• Work task: Every line in the records below with the string "astype" needs to be copied out.
Segment Start: Exercise material
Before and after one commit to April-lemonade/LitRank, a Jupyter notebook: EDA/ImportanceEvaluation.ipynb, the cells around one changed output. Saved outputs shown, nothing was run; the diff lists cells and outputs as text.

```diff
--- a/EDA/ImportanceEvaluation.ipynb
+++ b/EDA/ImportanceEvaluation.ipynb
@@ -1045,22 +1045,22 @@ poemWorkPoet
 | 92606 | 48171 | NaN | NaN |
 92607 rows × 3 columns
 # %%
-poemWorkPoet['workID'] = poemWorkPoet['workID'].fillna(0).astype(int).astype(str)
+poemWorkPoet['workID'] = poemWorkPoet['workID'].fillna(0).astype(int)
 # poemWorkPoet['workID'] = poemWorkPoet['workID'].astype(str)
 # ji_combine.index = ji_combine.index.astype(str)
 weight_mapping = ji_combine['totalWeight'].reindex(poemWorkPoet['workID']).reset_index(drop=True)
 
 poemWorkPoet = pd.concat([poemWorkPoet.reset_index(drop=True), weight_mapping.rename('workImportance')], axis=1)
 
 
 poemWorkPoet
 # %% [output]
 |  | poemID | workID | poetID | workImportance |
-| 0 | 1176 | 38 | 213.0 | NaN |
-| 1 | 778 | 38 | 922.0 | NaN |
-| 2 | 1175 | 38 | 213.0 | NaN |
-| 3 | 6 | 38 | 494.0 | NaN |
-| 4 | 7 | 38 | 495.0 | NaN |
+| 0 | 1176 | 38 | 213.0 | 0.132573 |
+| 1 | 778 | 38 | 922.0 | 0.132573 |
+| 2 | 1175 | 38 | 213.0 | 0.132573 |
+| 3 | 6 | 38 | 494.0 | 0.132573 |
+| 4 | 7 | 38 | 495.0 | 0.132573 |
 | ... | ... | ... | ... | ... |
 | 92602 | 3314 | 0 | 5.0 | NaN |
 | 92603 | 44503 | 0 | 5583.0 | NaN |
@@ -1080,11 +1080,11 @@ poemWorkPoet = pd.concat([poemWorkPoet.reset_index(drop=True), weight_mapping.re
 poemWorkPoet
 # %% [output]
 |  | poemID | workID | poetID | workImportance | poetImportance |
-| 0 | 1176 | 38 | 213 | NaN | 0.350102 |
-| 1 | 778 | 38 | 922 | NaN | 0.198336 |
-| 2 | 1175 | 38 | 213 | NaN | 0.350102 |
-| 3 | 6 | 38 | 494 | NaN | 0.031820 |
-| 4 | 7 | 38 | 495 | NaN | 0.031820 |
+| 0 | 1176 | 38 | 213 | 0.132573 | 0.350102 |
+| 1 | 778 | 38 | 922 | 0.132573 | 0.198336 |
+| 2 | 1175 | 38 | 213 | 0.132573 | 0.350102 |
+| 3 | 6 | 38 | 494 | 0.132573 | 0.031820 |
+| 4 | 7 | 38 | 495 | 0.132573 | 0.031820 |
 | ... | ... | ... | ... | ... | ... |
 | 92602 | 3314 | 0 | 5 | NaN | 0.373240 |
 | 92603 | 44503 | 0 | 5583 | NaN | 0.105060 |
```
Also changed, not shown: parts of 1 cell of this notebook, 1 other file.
Segment End: Exercise material
Segment Start: Exercise material
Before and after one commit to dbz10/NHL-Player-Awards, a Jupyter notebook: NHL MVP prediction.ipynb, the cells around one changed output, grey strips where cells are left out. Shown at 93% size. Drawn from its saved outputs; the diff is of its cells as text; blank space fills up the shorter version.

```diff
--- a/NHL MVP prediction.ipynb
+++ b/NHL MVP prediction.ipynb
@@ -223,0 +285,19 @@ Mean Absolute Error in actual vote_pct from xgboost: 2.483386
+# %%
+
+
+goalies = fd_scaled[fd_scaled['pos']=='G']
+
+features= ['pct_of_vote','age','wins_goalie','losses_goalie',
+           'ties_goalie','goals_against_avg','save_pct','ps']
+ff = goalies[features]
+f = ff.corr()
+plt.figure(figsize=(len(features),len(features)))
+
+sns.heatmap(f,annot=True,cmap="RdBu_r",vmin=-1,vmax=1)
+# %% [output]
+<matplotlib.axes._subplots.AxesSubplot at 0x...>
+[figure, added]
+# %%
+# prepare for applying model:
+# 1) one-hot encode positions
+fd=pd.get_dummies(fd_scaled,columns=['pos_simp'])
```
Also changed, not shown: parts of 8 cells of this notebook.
Segment End: Exercise material
Segment Start: Exercise material
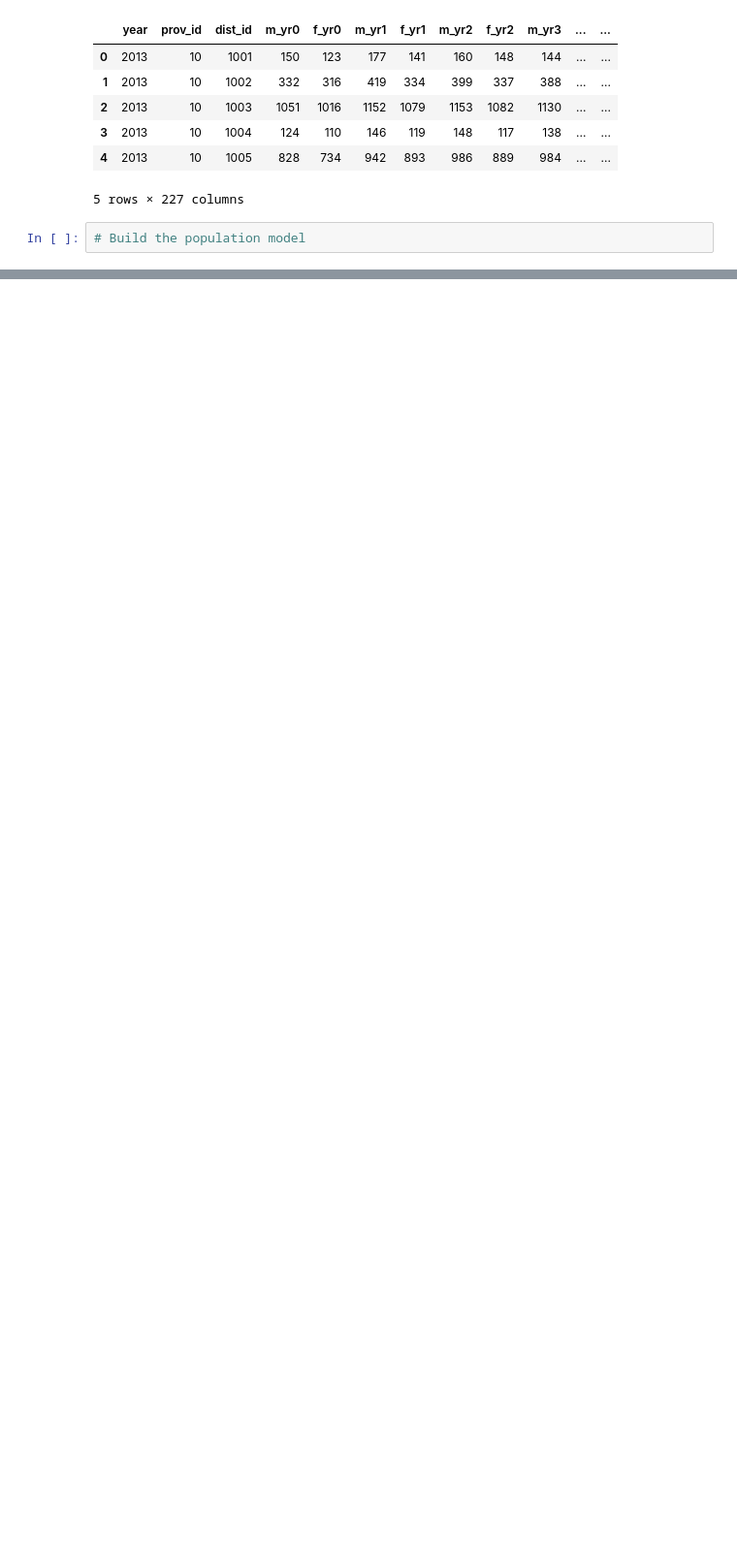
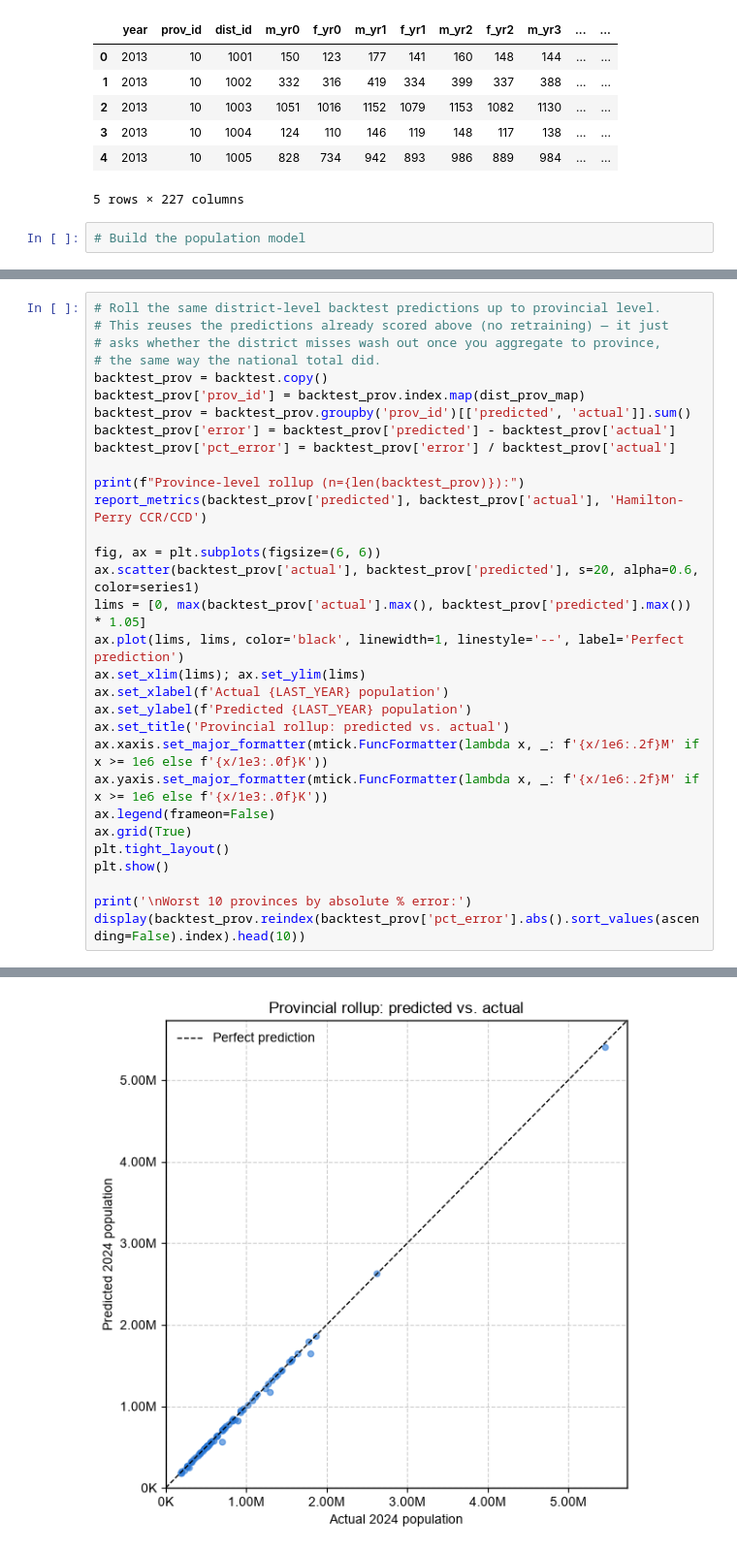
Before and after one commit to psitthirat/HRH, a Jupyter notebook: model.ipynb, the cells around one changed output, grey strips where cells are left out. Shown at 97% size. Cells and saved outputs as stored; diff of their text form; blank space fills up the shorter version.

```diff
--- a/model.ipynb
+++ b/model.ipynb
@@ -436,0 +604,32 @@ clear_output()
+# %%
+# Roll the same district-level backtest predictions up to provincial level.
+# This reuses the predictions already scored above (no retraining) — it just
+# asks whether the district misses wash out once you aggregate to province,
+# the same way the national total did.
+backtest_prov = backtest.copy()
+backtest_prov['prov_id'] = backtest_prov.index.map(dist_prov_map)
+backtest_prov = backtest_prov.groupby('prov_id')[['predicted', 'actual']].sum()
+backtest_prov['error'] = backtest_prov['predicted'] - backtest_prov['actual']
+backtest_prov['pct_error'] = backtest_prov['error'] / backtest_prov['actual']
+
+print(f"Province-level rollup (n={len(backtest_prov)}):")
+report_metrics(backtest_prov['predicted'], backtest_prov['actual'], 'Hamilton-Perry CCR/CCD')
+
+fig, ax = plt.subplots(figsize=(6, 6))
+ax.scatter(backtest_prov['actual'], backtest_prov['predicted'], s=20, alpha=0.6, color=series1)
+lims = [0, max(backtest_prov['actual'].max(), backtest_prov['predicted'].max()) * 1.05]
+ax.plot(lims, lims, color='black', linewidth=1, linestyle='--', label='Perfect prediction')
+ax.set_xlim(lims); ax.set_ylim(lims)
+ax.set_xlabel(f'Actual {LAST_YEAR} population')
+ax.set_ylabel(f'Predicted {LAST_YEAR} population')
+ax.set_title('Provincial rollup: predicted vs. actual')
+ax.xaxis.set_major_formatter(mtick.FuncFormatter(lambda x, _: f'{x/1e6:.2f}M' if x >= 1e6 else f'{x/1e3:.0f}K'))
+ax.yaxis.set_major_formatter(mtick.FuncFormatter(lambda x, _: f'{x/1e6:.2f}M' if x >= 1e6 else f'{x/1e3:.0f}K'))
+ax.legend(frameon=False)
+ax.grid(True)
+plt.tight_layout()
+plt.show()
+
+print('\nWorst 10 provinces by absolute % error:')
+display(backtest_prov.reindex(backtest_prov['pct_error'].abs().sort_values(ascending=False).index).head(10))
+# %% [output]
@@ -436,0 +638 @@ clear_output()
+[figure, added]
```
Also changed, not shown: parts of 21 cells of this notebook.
Segment End: Exercise material
• Exercise response:
-poemWorkPoet['workID'] = poemWorkPoet['workID'].fillna(0).astype(int).astype(str)
+poemWorkPoet['workID'] = poemWorkPoet['workID'].fillna(0).astype(int)
 # poemWorkPoet['workID'] = poemWorkPoet['workID'].astype(str)
 # ji_combine.index = ji_combine.index.astype(str)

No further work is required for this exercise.